it was a bit of a pity that these three beautiful Gospels, along with others, such as that of Lent II Saturday (the Prodigal Son!), Lent III Tuesday ("if thy brother sinneth", etc.), Lent IV Saturday (the Woman Caught in Adultery), Passion Friday and Saturday never were said on any day marked by compulsory attendance of the faithful and a sermon. Assuming the, generally but not without exception, good practice to model a sermon on the Gospel of the Day. Also, the immensely important verse "do ye not judge, so that ye may not be judged" is never in any such Gospel to my knowledge, except possibly among the Saint's feasts.
What is more, Passion Friday is not even said on the Friday, because both priest and people will want to celebrate our Lady's Compassion.
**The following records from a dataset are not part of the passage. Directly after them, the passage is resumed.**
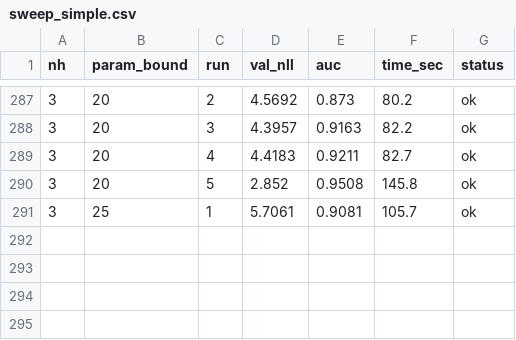
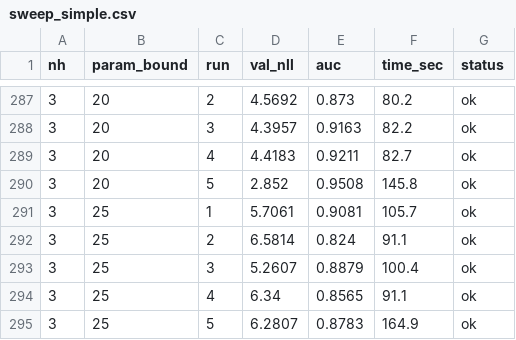
Before and after one commit to MicheleScattola/DeepLearning, a CSV file: rtbm_workspace/sweep_simple.csv, drawn as a sheet; only a part is shown, gaps mark what is left out.

```diff
--- a/rtbm_workspace/sweep_simple.csv
+++ b/rtbm_workspace/sweep_simple.csv
@@ -291 +291,5 @@ nh,param_bound,run,val_nll,auc,time_sec,status
 3,25,1,5.7061,0.9081,105.7,ok
+3,25,2,6.5814,0.824,91.1,ok
+3,25,3,5.2607,0.8879,100.4,ok
+3,25,4,6.34,0.8565,91.1,ok
+3,25,5,6.2807,0.8783,164.9,ok
```
Also changed, not shown: 10 other files.
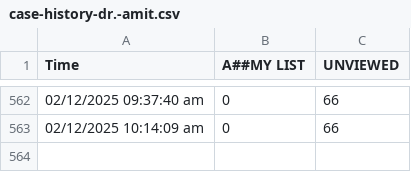
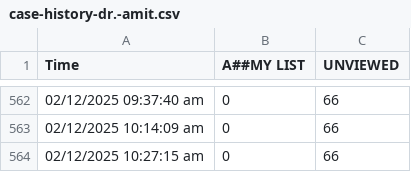
Before and after one commit to teleradyx-eng/erad-cases-check, a CSV file: case-history-dr.-amit.csv, drawn as a sheet; only a part is shown, gaps mark what is left out; the diff names each change by its address in the sheet, - before the commit and + after, or states it on an @@ line.

```diff
--- a/case-history-dr.-amit.csv
+++ b/case-history-dr.-amit.csv
+row 564: 02/12/2025 10:27:15 am | 0 | 66
```
Also changed, not shown: case-history-dr.-abdaallah.csv.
I include "do not judge" for the reason that an actual explanation of this commandment is an urgend pastoral necessity. Basic catechesis, which some luckily have, has successfully conveyed at least to the orthodox believers that this is a stick the liberals like to beat us with, and they are wrong. But human beings, especially human beings actually defending a worthy cause, are wont to be defiant; to the point that among the orthodox, it sometimes seems that the good Christian is the one who does judge. That, however, is not what our Lord meant either. It really is necessary to hear in detail on this.
Of course, a preacher can address the topics of the Prodigal Son, of the Woman Caught in Adultery and of "do not judge" in Pentecost III: a somewhat loaded Sunday, right, especially since he will want to say the one or the other word about Sacred Heart devotion, too? Some of these topics he can put into Pentecost X. - He can say something about Lazarus in Pentecost XV, obviously. But still, there are no obvious hints (at least not ones I see) when to preach on the Man Born Blind, or on the Samaritan Woman, or on Caiphas' decision to have our Lord killed (well... maybe Passion Sunday for that), or on "Father, glorify thy name" of Passion Saturday...
Nor for "If thy brother sinneth". I included that as admittedly a peace of practical moral detail, and possibly a bit of a pet peeve of mine: but these are rules that need expounding. Especially because those who know they exist and believe in their authority all to often follow a "let's give a telling-off and be done with it" in order not to offend against our Lord's commandment, leaving prudence and tact aside and, most importantly, not distinguishing whether the condition "my brother sins" actually applies. (Our Lord did not say "If thy brother acteth imperfectly".)
That is not to say the liturgy reform was thereby justified. You cannot have all things in life, and the Sunday choices of the Roman Rite are yet better. I do say that these really are things we do not have in traditional-Roman-Rite life.
A different thing: With all due respect to the noble Ambrosian Rite - it really does make sense to have these Gospels in Lent, and it's a pity not to hear them -, doesn't it somewhat... er... have "a whiff", as we call it in Germany, that the Roman Rite was partially Ambrosianified when on the Throne of St. Peter sat a former Archbishop of Milan?
Post a Comment